The mediator in Ivory Coast's political crisis, Burkino Faso's President Blaise Compaore, heads to Abidjan Monday for talks with government and opposition leaders to break the stalemate.
Compaore's visit to Ivory Coast was to try to find a way out of the crisis, his office said Sunday.
On Sunday, Compaore met in Ouagadougou with key Ivorian opposition chiefs, ex-president Henri Konan Bedie and former prime minister Alassane Ouattara.
After the meeting, he said that urgent talks between the opposition and Ivorian Prime Minister Guillaume Soro and President Laurent Gbagbo would take place in the coming days.
The discussions would aim "to get to the bottom of this question of the electoral process" in Ivory Coast, he said in a statement.
But while Compaore expressed the hope that all political parties would be represented in the government, Bedie said this was "not being envisaged for the moment."
Soro was expected to name a new government on Monday, more than a week after Gbagbo sacked the cabinet and the electoral commission over alleged fraud in compiling a voter's roll, something his entourage confirmed late on Sunday.
The opposition has opposed the formation of a new government until the electoral commission has been reinstated. More recently they have also called on Gbagbo to resign.
Violent protests have taken place across Ivory Coast since Gbagbo's shock announcements on February 12, which came after investigators said they had found evidence of fraud in a voters' roll being compiled for the poll.
At least five people were killed and nine injured Friday in clashes between demonstrators and security forces in the western town of Gagnoa.
Fresh demonstrations erupted on Saturday, including in Ivory Coast's second-largest city of Bouake, a stronghold of Soro's ex-rebel New Forces (FN), where about 1 000 protesters marched with calls to oust Gbagbo.

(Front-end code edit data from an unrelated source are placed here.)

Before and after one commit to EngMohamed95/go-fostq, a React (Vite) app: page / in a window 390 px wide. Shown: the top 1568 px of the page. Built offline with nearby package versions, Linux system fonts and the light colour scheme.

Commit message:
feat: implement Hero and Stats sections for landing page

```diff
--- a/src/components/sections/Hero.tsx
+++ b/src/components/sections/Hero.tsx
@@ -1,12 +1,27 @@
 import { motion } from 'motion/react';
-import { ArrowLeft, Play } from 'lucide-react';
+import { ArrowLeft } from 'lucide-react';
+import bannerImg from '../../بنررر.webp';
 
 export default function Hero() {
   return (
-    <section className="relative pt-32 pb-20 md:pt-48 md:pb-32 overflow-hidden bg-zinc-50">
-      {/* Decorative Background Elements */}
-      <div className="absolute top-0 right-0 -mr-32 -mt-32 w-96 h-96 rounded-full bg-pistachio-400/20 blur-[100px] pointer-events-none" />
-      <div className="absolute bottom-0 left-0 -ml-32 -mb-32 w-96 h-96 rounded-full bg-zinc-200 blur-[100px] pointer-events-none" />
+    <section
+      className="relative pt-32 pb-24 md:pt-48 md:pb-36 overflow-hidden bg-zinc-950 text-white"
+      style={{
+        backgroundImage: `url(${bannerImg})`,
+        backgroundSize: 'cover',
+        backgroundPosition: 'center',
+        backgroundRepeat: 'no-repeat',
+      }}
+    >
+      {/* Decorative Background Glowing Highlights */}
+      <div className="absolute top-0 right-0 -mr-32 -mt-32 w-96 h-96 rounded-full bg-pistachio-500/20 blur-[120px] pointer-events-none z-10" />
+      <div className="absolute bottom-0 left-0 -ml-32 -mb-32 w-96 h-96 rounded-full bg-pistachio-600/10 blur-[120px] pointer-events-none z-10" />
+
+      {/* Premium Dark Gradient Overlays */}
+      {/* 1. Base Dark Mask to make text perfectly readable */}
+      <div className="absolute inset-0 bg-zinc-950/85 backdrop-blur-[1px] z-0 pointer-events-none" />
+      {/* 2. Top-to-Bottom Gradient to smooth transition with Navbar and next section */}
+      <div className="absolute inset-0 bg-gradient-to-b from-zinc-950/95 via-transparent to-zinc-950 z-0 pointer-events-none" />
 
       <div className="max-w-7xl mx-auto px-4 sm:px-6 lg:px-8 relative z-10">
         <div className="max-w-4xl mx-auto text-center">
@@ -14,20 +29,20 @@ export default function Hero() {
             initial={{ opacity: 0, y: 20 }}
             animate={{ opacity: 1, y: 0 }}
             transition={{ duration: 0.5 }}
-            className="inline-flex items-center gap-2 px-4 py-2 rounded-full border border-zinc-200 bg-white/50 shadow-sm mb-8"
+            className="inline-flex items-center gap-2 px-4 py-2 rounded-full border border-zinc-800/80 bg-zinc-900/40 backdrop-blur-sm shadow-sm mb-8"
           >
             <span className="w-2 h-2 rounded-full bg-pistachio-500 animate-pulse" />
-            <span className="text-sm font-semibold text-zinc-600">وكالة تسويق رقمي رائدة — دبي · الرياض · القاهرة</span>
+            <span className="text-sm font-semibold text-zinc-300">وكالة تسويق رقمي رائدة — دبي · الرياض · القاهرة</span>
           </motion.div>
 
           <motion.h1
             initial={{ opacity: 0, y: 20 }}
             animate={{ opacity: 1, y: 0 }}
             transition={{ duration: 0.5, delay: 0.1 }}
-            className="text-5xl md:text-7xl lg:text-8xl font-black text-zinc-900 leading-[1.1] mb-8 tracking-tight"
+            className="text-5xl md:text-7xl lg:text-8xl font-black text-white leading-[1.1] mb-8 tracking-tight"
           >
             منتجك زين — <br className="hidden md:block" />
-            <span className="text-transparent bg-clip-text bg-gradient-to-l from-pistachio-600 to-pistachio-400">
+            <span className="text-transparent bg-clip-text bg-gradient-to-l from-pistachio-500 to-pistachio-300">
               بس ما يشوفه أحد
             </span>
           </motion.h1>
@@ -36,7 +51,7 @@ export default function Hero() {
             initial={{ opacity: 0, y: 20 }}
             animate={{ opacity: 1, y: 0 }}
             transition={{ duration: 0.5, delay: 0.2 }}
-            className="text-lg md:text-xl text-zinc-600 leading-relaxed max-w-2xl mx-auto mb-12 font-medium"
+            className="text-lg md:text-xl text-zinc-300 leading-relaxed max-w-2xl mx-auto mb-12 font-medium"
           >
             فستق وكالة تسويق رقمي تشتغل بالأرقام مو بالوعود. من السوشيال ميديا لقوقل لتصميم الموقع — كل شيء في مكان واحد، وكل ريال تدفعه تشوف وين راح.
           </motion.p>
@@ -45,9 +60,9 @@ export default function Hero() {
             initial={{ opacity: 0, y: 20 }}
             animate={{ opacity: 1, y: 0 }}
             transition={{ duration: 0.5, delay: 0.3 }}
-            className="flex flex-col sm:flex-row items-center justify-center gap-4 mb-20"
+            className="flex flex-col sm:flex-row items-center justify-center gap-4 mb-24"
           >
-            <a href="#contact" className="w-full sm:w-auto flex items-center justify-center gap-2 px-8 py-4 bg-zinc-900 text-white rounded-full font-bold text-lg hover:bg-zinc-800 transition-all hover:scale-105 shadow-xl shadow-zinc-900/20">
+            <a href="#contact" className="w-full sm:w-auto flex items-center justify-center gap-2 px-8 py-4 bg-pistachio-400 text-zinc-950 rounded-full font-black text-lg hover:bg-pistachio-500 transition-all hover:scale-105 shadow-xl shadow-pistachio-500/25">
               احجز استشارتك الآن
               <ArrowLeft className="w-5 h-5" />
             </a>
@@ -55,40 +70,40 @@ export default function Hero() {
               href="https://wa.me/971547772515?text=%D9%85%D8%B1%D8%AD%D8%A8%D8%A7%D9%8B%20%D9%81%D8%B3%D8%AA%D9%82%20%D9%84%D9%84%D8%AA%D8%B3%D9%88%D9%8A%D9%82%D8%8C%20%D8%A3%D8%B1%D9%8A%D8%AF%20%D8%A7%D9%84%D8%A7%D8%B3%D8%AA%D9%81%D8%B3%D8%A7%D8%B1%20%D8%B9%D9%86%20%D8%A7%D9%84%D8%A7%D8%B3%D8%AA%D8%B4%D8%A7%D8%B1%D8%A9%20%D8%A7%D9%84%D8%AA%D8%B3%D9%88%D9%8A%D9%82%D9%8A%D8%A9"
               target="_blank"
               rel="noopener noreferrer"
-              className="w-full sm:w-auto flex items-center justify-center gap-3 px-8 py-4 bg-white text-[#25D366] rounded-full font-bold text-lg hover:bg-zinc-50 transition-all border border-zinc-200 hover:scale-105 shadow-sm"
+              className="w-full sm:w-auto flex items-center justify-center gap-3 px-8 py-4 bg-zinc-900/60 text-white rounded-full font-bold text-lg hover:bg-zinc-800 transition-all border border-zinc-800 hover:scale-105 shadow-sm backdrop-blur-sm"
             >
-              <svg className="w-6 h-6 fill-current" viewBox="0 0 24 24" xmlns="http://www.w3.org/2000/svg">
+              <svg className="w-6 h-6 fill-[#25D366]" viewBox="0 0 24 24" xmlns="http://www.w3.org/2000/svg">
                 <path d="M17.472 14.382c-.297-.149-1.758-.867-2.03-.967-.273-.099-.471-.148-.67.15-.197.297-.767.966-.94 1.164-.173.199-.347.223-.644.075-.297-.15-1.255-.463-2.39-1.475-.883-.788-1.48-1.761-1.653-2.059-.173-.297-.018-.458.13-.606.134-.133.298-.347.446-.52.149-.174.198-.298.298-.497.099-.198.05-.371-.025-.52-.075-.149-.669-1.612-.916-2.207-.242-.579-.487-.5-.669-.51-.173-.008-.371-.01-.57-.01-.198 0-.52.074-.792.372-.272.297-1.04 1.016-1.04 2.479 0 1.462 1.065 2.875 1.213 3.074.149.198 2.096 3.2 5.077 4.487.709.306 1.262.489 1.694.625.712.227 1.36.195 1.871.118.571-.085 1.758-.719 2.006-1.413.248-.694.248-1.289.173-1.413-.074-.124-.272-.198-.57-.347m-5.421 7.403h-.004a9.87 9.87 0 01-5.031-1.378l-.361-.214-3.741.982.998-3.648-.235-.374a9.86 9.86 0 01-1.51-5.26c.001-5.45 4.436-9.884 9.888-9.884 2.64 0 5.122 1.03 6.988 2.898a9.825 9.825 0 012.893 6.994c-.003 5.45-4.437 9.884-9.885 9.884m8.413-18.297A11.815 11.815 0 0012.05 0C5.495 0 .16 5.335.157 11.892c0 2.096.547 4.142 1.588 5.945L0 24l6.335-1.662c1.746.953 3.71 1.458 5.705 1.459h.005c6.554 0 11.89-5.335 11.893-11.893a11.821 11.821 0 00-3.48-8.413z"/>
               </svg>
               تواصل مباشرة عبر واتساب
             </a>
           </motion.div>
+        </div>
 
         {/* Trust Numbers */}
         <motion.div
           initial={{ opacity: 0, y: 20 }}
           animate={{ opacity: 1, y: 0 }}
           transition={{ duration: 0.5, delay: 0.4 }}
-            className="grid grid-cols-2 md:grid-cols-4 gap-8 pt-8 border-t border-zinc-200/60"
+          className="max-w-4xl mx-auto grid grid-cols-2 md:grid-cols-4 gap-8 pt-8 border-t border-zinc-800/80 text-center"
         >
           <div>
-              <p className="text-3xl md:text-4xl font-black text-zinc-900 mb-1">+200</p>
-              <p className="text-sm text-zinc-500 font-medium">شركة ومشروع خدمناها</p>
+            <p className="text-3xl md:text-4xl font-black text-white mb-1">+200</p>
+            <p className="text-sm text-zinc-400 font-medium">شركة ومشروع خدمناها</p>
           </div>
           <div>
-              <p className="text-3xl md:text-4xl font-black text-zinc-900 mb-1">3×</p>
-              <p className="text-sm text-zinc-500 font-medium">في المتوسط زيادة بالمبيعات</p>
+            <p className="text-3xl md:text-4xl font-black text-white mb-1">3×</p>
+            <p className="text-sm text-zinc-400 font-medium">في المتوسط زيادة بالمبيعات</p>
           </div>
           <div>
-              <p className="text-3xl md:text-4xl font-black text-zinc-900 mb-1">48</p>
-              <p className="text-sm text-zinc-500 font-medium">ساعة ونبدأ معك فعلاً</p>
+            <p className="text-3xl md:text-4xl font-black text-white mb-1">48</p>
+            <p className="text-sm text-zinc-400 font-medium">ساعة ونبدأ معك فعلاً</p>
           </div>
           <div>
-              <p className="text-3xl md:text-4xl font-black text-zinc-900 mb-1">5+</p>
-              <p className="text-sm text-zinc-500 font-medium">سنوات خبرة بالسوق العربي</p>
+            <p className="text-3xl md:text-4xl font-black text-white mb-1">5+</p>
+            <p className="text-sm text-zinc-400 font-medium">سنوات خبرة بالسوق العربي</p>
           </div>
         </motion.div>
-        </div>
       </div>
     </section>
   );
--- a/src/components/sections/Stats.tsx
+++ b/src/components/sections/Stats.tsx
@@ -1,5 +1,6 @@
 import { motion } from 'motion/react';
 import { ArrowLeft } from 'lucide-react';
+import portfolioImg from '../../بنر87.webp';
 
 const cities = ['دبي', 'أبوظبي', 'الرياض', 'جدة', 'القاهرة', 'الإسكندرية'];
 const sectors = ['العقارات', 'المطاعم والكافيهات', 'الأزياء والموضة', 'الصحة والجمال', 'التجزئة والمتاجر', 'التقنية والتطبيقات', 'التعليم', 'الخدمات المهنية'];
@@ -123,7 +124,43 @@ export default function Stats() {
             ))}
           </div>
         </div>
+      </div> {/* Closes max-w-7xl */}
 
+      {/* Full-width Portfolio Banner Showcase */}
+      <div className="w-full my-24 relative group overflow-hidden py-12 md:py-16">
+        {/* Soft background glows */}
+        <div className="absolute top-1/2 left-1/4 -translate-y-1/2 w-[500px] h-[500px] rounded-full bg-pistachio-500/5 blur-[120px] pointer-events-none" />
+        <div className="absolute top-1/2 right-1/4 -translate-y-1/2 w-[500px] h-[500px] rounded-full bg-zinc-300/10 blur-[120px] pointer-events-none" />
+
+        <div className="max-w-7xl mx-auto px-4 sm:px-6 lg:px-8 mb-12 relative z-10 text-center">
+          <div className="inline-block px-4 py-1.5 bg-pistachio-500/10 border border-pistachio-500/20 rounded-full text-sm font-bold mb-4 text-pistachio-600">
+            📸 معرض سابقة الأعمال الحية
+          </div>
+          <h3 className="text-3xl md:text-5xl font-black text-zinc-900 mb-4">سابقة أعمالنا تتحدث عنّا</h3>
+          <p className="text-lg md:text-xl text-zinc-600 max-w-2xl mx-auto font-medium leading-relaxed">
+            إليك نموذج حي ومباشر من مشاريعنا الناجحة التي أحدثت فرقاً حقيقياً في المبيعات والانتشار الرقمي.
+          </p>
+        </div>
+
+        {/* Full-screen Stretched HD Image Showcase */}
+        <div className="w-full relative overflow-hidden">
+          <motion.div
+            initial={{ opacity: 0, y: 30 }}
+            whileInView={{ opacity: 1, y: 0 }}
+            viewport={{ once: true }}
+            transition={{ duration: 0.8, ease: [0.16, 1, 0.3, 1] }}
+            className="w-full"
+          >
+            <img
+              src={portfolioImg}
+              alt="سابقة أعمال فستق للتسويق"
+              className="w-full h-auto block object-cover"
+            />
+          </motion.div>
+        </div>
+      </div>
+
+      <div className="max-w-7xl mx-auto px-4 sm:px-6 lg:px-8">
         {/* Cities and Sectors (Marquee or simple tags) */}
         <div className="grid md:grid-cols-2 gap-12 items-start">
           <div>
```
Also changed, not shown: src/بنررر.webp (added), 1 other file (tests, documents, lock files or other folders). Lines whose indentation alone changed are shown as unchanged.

And in the northern city of Korhogo, also controlled by the FN, protesters set on fire the headquarters of the presidential party, the Ivorian Popular Front (FPI).
The party called on Soro to quickly install a new government in the face of an "insurrection" by the opposition.
UN chief Ban Ki-moon has expressed concern over Ivory Coast's latest crisis and the head of the UN peacekeeping mission in Ivory Coast (ONUCI) visited the wounded in Gagnoa hospitals on Saturday.
The current turmoil has cast fresh doubt on the west African nation's ability to hold a presidential election, which had been scheduled for March and which has already been postponed six times.
The vote is designed to unify a nation split between the south and the FN-controlled north. Elections have been delayed six times since Gbagbo's mandate ran out, in 2005. - AFP